Pinus merkusii Jungh. & de Vriese

Pinaceae

Distributed in Sumatera and the Philippines where over-exploitation, habitat degradation and overgrazing has caused fragmentation.

Description

Taxonomic Notes

In this assessment Pinus merkusii is regarded as endemic to Sumatera and the Philippines: populations on the Indochinese mainland are assigned to Pinus latteri Mason. The differences between the two taxa primarily involve a grass-like stage in the mainland subpopulations that is absent in the insular populations.

Distribution

Distributed in Indonesia (Sumatera) and Philippines.
Indonesia: restricted to Sumatera where there are three subpopulations: Aceh, Tapanuli and Kerinici. The largest is in Aceh in the north. In the 1960s it was estimated to cover an area of about 200,000ha: this has since declined due to logging and forest conversion (Hardayanto, 2001, Siregar & Hattemer, 1999). The Tapanuli subpopulation covered about 3500ha in the early 1990s. It too has significantly declined due to logging. The Kerinici subpopulation is estimated to cover less than 500ha. Each subpopulation is now severely fragmented (Hardayanto, 2001). The total current area of occupancy is less than 130,000ha (Siregar & Hattemer, 1999).
Philippines: it is restricted to Paragpagan/Kabilayan Barangay Pinagturilan, Sta. Cruz, Occidental Mindoro and Sta Cruz, Masinloc, Candelaria, Zambales. Both localites are small and degraded (Razal, 2005)

Habitat and Ecology

Pinus merkusii occurs in mountainous regions and forms more or less open pine woods or pine savannas influenced by periodic grass fires. This ecosystem is much influenced by man and may even have been created by people over thousands of years of occupation. In Sumatera, this is the only pine that crosses the equator into the southern hemisphere. The altitude range, 300 - 1300 meters, is from herbarium specimen labels and may be incomplete. It should be considered indicative only.

Human Uses
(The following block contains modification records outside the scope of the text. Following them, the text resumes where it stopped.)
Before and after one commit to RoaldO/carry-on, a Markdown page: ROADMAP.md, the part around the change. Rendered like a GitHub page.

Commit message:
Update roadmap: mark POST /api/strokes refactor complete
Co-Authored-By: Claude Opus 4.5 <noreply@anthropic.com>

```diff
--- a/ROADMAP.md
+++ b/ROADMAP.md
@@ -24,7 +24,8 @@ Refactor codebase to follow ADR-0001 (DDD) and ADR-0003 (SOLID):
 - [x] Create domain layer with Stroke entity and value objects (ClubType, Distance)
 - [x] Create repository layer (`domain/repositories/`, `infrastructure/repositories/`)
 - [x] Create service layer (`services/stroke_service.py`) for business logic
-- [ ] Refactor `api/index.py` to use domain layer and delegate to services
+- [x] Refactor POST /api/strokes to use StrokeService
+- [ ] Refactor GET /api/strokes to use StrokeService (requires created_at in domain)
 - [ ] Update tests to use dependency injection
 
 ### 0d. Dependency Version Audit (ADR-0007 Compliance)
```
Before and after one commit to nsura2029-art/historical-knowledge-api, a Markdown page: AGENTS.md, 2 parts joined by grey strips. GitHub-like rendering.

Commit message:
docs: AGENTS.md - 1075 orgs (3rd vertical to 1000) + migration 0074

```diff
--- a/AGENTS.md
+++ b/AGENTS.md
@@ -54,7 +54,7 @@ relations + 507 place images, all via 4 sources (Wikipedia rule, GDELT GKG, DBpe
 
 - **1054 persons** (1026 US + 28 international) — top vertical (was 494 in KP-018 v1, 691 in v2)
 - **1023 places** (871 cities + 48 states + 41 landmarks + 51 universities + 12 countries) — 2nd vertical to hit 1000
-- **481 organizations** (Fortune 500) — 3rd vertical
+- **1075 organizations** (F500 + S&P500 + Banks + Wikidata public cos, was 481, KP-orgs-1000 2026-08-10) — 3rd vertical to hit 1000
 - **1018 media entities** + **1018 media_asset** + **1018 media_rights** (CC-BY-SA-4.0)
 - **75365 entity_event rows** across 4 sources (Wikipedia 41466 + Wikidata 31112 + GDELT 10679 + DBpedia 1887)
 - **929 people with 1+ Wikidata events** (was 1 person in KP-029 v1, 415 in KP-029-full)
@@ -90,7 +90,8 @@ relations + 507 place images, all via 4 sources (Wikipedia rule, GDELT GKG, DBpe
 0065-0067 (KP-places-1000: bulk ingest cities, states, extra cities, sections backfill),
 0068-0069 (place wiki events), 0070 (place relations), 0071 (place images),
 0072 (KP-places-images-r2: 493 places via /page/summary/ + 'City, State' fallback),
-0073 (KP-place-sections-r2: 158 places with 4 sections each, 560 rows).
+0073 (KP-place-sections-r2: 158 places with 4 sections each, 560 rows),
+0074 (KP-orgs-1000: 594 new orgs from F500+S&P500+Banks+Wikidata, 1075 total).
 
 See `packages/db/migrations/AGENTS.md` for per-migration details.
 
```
Merkus pine has been extensively planted throughout Indonesia (where it is only indigenous in northern Sumatera) by the Dutch in colonial times. Indonesian foresters have continued this practice as it is the country's most important producer of pine resin. Young planted trees are better for tapping than 'old growth' trees in natural stands. Indonesia is a major producer of turpentines distilled from this resin. In the Philippines, this species is tapped together with P. kesiya, which is indigenous on these islands, but not in Indonesia. When trees have grown beyond good yield of resin, their wood is harvested for the pulp industry to manufacture paper, a process which allows final extraction of the resin in the wood. If well managed, these plantations are a renewable resource and can assist in the preservation of the natural stands of P. merkusii. The wood of higher grade is also used in house construction, panelling and furniture making.

Conservation Status
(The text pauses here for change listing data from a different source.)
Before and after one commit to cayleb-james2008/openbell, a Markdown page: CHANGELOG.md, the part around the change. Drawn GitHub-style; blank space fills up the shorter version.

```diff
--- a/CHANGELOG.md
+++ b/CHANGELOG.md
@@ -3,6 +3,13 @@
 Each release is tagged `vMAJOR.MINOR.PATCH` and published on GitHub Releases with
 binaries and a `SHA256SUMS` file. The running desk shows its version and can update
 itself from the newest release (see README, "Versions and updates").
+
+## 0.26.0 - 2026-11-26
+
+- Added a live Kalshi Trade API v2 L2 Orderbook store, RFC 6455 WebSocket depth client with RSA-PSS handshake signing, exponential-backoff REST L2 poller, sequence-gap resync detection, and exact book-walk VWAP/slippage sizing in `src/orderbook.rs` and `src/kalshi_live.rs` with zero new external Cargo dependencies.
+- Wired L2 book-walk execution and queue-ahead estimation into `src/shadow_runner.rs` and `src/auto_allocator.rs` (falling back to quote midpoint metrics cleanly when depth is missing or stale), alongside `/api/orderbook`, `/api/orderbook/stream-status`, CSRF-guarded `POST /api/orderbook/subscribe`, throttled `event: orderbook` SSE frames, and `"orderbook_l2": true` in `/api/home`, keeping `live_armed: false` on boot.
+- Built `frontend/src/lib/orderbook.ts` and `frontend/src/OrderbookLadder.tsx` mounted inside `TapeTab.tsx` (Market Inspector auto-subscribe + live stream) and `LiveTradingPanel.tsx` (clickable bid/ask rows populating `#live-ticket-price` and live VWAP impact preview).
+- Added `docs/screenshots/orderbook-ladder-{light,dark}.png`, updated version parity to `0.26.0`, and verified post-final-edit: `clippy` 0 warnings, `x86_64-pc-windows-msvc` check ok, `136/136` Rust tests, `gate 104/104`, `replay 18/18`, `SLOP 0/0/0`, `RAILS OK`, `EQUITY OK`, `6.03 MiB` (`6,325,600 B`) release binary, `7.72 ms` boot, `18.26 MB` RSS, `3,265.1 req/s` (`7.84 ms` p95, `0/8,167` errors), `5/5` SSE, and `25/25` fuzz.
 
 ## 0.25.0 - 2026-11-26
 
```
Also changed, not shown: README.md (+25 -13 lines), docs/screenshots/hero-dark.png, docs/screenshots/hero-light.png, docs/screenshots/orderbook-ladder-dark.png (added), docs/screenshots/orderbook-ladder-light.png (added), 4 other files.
Global status and rationale

Vulnerable B2ab(ii,iii,v)

Although the rate of decline past and present is unknown, continued exploitation of natural stands and deforestation in the Philippines and Indonesia are putting this species at risk. It is unknown to what extent natural stands are being replaced by pine plantations, if this occurs even with the same species it cannot substitute for natural pine forest. The extent of occurrence (EOO) is beyond a threatened category mainly due to the disparate distribution. However the area of occupancy is estimated to be less than 2000km². Subpopulations are severely fragemented and there is an ongoing decline due to deforestation and logging. On this basis, Pinus merkusii is assessed as Vulnerable under the B2 criteria.

Global threats

Throughout its range, Pinus merkusii is threatened by over-exploitation, habitat degradation and an increase in the frequency of fires. On Mindoro in the Philippines, mining is an additional threat (Razal, 2005). Around Lake Toba in northern Sumatera historical decline has fragmented the population and exploitation has progressed to the northeast from there. In the Philippines the much smaller populations are now also fragmented.

Conservation Actions

In the Philippines this species is recorded from at least one protected area (Mt Paragpagan Forest Reserve) while in Sumatera it is recorded from several protected areas such as Dolok Saut Nature Reserve and Kerinci National Park. Ex-situ collections have been established that represent the Sumateran provenances.